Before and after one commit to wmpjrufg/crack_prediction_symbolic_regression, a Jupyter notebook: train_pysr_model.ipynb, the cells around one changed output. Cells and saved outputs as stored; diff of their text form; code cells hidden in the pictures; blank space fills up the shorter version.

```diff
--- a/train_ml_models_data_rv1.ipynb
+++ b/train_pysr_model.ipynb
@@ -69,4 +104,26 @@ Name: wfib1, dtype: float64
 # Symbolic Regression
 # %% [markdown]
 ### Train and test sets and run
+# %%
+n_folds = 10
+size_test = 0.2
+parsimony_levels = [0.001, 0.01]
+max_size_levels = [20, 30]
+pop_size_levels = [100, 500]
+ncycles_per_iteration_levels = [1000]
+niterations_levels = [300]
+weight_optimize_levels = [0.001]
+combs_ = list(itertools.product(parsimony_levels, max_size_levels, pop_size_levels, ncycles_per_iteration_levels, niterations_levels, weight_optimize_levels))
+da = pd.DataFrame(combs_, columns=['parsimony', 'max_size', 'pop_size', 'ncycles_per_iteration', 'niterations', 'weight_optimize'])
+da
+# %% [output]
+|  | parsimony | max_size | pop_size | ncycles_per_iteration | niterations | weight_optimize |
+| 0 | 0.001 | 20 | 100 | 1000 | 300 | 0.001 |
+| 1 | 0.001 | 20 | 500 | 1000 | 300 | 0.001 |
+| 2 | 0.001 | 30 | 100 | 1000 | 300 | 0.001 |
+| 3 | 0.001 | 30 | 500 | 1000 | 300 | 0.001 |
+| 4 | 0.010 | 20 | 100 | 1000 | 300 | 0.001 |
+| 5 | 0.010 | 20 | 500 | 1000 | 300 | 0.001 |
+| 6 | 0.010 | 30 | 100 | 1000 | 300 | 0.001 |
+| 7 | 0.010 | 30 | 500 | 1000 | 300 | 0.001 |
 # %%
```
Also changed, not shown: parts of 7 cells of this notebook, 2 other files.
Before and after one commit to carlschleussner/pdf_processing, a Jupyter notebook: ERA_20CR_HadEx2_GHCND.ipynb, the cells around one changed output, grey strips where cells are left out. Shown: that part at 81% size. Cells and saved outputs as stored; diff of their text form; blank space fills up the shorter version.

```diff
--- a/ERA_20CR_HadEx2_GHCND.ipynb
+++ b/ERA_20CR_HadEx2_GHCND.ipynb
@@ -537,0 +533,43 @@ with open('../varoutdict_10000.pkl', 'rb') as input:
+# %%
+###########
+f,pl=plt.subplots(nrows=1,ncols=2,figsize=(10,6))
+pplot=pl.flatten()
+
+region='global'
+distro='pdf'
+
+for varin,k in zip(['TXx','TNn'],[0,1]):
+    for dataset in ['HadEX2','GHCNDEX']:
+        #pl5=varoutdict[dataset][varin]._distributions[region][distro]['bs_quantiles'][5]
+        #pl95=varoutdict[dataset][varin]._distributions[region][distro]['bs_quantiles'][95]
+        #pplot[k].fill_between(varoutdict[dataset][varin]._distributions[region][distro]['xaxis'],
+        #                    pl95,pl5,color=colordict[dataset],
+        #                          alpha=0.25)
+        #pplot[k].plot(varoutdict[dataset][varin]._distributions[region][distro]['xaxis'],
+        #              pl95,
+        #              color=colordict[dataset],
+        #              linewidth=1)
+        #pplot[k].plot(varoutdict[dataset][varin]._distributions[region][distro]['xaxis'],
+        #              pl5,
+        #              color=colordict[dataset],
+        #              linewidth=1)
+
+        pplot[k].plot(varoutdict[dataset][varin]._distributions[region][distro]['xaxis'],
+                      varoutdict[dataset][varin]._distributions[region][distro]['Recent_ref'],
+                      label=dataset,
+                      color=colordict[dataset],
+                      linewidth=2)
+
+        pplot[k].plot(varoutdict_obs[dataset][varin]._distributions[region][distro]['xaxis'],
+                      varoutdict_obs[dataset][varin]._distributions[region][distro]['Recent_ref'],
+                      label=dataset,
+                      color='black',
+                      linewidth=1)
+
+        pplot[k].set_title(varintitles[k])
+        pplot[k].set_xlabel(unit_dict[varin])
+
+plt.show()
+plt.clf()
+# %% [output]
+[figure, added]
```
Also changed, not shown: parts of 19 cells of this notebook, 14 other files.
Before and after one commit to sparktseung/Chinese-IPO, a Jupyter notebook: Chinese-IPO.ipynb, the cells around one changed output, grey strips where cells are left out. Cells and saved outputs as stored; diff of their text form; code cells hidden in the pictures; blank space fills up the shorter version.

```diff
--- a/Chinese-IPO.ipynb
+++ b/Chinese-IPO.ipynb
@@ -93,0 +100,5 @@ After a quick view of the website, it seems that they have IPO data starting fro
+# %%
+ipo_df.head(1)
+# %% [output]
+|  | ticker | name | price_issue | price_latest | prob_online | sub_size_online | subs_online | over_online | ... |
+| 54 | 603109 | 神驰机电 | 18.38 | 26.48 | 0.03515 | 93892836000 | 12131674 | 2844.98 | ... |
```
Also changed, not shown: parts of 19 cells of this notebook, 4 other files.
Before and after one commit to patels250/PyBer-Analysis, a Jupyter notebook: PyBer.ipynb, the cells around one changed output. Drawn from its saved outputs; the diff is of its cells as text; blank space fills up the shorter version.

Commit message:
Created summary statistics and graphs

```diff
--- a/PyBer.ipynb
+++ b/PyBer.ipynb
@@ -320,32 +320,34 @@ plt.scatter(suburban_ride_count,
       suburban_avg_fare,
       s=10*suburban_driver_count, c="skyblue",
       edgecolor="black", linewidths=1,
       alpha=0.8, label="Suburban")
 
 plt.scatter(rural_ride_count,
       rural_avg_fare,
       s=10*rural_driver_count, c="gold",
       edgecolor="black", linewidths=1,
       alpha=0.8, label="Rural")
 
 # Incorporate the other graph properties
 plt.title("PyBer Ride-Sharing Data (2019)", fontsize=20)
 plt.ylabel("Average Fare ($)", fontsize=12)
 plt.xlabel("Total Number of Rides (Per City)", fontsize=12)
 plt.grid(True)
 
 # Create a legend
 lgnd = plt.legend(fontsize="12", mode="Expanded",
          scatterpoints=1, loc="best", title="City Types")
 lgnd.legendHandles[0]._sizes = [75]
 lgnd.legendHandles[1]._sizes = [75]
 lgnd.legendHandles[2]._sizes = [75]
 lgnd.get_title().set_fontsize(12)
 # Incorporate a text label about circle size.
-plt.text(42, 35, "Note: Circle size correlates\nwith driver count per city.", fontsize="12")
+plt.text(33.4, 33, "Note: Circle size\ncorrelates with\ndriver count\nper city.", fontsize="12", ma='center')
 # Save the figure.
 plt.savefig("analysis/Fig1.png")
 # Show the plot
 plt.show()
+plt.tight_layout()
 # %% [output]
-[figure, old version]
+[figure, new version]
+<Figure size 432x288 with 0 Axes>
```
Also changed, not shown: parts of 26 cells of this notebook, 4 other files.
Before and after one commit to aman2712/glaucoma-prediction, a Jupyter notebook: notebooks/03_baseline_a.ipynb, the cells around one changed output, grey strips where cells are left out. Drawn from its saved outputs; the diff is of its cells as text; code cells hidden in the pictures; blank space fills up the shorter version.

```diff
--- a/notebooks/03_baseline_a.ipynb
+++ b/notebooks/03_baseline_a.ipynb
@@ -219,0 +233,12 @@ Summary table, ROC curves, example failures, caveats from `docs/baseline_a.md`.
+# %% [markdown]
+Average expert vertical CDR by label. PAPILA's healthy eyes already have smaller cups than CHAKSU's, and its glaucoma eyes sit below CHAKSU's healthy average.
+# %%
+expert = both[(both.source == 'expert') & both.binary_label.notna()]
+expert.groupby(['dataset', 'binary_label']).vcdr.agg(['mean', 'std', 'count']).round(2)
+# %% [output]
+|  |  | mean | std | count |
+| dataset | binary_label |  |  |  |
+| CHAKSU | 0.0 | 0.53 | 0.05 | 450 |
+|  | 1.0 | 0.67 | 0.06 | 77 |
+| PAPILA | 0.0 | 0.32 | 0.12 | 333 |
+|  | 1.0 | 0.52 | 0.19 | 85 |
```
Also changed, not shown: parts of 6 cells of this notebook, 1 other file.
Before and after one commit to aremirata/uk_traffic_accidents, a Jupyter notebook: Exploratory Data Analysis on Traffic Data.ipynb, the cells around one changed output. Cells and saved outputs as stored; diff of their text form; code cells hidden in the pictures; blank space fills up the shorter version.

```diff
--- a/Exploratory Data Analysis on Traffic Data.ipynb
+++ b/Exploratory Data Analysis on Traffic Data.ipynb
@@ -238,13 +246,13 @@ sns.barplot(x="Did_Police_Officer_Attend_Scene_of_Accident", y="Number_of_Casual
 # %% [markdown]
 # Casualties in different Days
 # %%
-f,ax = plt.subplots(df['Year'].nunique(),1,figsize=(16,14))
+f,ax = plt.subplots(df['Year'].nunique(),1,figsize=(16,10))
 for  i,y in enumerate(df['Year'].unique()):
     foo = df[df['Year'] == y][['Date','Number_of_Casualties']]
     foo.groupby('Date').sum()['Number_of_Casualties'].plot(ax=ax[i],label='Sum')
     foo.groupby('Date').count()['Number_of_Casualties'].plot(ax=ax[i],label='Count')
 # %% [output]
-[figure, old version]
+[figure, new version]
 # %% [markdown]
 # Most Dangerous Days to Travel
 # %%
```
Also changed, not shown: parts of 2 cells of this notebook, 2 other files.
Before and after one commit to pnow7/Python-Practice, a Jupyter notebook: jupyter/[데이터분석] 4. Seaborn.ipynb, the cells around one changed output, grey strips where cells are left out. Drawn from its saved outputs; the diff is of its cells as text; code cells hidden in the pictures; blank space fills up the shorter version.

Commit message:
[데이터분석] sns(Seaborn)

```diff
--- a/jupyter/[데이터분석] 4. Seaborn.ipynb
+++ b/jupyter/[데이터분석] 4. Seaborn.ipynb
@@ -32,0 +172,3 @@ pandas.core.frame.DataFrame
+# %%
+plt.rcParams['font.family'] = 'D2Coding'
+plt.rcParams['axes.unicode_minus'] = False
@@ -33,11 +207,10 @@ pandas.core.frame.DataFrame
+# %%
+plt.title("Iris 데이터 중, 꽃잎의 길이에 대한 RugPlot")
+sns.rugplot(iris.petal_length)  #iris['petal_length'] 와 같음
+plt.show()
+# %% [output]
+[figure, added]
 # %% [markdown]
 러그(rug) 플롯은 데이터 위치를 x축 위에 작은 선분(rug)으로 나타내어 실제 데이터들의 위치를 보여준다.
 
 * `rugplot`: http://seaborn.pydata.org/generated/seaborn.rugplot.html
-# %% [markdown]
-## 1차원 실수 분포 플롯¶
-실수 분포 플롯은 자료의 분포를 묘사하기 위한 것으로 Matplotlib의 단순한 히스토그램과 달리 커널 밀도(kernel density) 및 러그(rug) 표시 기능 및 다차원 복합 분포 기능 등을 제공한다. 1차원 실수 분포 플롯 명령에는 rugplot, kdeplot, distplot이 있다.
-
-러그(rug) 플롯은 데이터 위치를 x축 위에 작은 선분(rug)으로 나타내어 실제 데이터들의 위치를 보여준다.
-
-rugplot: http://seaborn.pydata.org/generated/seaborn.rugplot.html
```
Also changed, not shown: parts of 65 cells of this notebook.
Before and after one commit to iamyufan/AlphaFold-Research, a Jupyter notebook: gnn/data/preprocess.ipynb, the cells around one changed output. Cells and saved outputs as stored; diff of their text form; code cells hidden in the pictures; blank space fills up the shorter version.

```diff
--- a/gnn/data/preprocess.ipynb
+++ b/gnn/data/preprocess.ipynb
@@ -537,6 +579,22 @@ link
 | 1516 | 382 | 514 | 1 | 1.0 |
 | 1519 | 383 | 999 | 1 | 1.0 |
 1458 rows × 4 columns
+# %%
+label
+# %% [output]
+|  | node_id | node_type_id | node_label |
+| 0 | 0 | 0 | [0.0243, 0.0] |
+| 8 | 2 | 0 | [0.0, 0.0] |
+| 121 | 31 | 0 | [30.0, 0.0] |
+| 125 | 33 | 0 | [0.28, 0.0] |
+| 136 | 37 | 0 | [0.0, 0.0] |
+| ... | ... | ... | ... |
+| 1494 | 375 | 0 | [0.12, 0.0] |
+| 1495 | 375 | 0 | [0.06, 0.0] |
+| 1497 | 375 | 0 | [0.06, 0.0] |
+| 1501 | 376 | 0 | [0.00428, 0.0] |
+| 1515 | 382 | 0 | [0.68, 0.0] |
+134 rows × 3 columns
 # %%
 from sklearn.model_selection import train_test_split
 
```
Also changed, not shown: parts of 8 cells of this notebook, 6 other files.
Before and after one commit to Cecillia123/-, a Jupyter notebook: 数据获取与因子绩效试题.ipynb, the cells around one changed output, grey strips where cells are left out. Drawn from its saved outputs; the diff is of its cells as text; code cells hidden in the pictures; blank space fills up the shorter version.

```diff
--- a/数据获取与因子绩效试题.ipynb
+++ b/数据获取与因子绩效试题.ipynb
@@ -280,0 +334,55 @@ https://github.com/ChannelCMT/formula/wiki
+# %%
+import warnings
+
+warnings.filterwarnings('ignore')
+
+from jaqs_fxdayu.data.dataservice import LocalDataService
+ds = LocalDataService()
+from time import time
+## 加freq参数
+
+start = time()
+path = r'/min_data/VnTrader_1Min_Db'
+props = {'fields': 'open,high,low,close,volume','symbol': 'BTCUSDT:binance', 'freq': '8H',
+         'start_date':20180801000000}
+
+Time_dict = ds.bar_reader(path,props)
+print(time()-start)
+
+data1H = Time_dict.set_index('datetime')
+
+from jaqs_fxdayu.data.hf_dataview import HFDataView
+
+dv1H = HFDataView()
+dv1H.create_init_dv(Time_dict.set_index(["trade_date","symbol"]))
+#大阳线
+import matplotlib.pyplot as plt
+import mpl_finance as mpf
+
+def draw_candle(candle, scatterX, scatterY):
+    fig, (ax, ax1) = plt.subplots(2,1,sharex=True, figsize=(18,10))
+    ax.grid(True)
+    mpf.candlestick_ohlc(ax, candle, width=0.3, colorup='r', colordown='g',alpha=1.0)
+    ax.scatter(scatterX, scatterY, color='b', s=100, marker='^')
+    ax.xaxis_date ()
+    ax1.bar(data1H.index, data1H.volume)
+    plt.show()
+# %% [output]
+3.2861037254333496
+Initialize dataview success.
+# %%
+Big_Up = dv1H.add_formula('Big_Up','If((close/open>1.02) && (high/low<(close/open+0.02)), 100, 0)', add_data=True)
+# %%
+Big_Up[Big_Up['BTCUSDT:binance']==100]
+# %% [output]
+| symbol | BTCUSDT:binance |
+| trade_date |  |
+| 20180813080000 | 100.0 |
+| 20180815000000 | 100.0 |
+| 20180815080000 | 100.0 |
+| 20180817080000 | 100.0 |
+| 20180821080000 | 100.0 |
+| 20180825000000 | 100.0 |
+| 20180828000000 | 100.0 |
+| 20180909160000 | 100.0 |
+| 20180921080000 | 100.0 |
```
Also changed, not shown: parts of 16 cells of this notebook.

#### [WHAT YOU HAVE TO DO]
In the listing above, which lines include the string "True"? Return every one of them.

#### [RESPONSE BELOW]
 plt.grid(True)
+    fig, (ax, ax1) = plt.subplots(2,1,sharex=True, figsize=(18,10))
+    ax.grid(True)
+Big_Up = dv1H.add_formula('Big_Up','If((close/open>1.02) && (high/low<(close/open+0.02)), 100, 0)', add_data=True)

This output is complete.